Phenotype is the complete set of an organism's observable characteristics: morphological (appearance), developmental, biochemical and physiological properties. These characteristics are the manifestation of the individual's genotype, or genetic makeup, and are influenced by enviromental conditions (e.g., identical twins do not look or behave identically).
For example, consider the Punnett square below, which shows the four possibilities for the inheritance of the Mendelian factor corresponding to flower color (purple vs. white) in pea plants.

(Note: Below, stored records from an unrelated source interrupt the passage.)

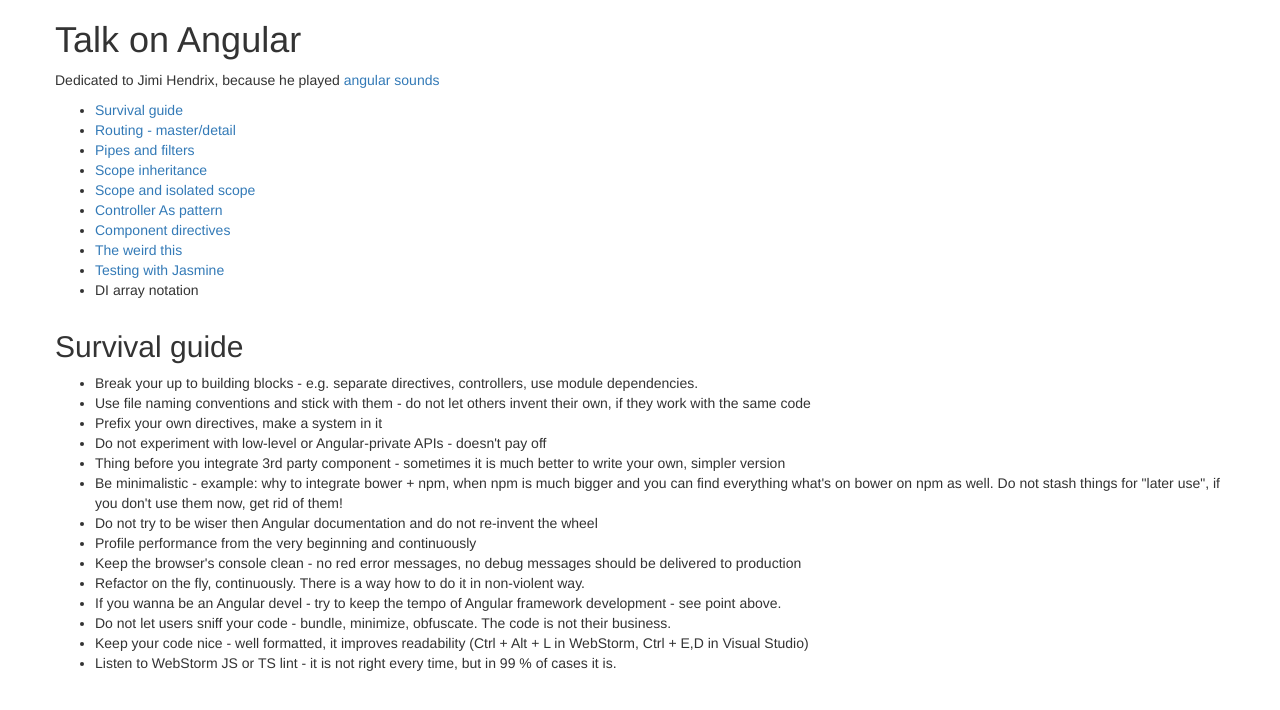
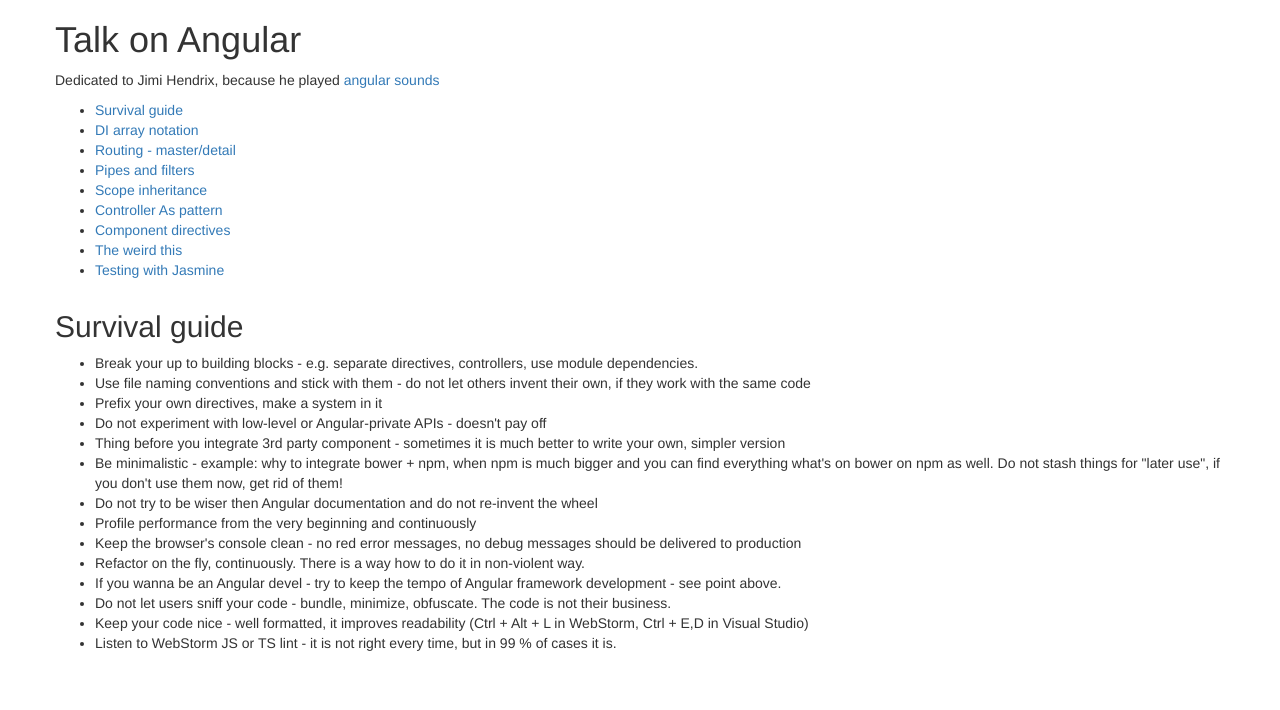
Before and after one commit to pehu71/a1-tips, a website: page index.html in a window 1280 px wide. Drawn offline with nearby package versions, Linux system fonts and the light colour scheme; some packages are replaced by stand-ins of ours.

Commit message:
scope inheritance

```diff
--- a/index.html
+++ b/index.html
@@ -21,15 +21,15 @@
     <div class="row">
         <ul>
             <li><a href="#/">Survival guide</a></li>
+            <li><a href="#/di-array">DI array notation</a></li>
             <li><a href="#/list">Routing - master/detail</a></li>
             <li><a href="#/pipes">Pipes and filters</a></li>
             <li><a href="#/scope-inheritance">Scope inheritance</a></li>
-            <li><a href="">Scope and isolated scope</a></li>
             <li><a href="">Controller As pattern</a></li>
             <li><a href="#/component-directives">Component directives</a></li>
             <li><a href="#/this">The weird this</a></li>
             <li><a href="">Testing with Jasmine</a></li>
-            <li>DI array notation</li>
+
 
         </ul>
     </div>
--- a/script/directives/directives.js
+++ b/script/directives/directives.js
@@ -21,6 +21,7 @@ angular.module('directives', [])
             controllerAs: 'ctrl' // must declare controllerAs - use it in component template
         };
     })
+
     .directive('myAddressDirective', function () {
         return {
             restrict: 'E',
```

A plant only has two different phenotypes ("purple flowers" and "white flowers") but it has three different possible genotypes, depending on whether it is homozygous dominant, heterozygous, or homozygous recessive for the factor.
The phenotype includes traits that can be visible directly (e.g., pigmentation) or viewed indirectly by some technical procedure (e.g. human blood types). Some researchers include behavioral characteristics into phenotype and even the products of behavior (e.g., the form of a bird's nest, spider's web or beaver's dam).